*BRIEF*
Which of the lines below contain the string "Jupiter"? Copy each one.

(Stored entries)
****

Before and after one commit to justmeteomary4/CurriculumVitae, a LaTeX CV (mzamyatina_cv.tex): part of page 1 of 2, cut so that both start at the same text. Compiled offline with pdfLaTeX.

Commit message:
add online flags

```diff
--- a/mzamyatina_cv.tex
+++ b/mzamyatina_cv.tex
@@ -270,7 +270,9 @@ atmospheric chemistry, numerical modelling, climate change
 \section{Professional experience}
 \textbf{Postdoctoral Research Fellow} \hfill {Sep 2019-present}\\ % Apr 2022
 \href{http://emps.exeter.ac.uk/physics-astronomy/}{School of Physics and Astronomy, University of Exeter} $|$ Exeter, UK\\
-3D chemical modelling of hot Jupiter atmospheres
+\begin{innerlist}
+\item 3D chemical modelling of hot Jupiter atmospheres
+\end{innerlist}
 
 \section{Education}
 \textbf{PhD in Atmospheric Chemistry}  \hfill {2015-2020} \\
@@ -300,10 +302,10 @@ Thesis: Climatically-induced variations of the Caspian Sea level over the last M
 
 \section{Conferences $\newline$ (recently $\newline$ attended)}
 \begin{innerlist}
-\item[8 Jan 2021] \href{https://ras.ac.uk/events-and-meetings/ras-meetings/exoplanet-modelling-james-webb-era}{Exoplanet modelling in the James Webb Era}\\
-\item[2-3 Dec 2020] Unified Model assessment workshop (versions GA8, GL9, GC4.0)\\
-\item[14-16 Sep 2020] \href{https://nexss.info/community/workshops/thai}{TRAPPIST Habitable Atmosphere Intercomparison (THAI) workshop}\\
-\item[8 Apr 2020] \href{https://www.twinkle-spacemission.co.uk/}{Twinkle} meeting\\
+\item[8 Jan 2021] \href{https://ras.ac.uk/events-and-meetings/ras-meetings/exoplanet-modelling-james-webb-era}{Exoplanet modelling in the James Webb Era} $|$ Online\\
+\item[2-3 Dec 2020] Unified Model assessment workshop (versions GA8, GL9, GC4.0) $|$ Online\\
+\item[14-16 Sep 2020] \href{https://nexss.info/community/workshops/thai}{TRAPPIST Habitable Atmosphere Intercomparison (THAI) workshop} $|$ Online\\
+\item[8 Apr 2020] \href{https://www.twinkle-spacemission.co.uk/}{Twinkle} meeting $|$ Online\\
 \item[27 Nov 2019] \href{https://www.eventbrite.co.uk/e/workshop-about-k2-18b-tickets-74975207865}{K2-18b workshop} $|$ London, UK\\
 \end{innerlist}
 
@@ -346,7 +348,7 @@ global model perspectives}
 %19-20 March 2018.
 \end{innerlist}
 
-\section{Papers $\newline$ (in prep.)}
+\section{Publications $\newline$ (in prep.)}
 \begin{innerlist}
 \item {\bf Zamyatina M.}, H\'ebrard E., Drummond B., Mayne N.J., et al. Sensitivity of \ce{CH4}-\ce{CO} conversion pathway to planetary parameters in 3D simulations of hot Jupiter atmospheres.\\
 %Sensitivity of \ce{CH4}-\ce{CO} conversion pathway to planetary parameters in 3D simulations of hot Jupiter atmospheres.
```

****

*EXERCISE ANSWER*
-3D chemical modelling of hot Jupiter atmospheres
+\item 3D chemical modelling of hot Jupiter atmospheres
 \item {\bf Zamyatina M.}, H\'ebrard E., Drummond B., Mayne N.J., et al. Sensitivity of \ce{CH4}-\ce{CO} conversion pathway to planetary parameters in 3D simulations of hot Jupiter atmospheres.\\
 %Sensitivity of \ce{CH4}-\ce{CO} conversion pathway to planetary parameters in 3D simulations of hot Jupiter atmospheres.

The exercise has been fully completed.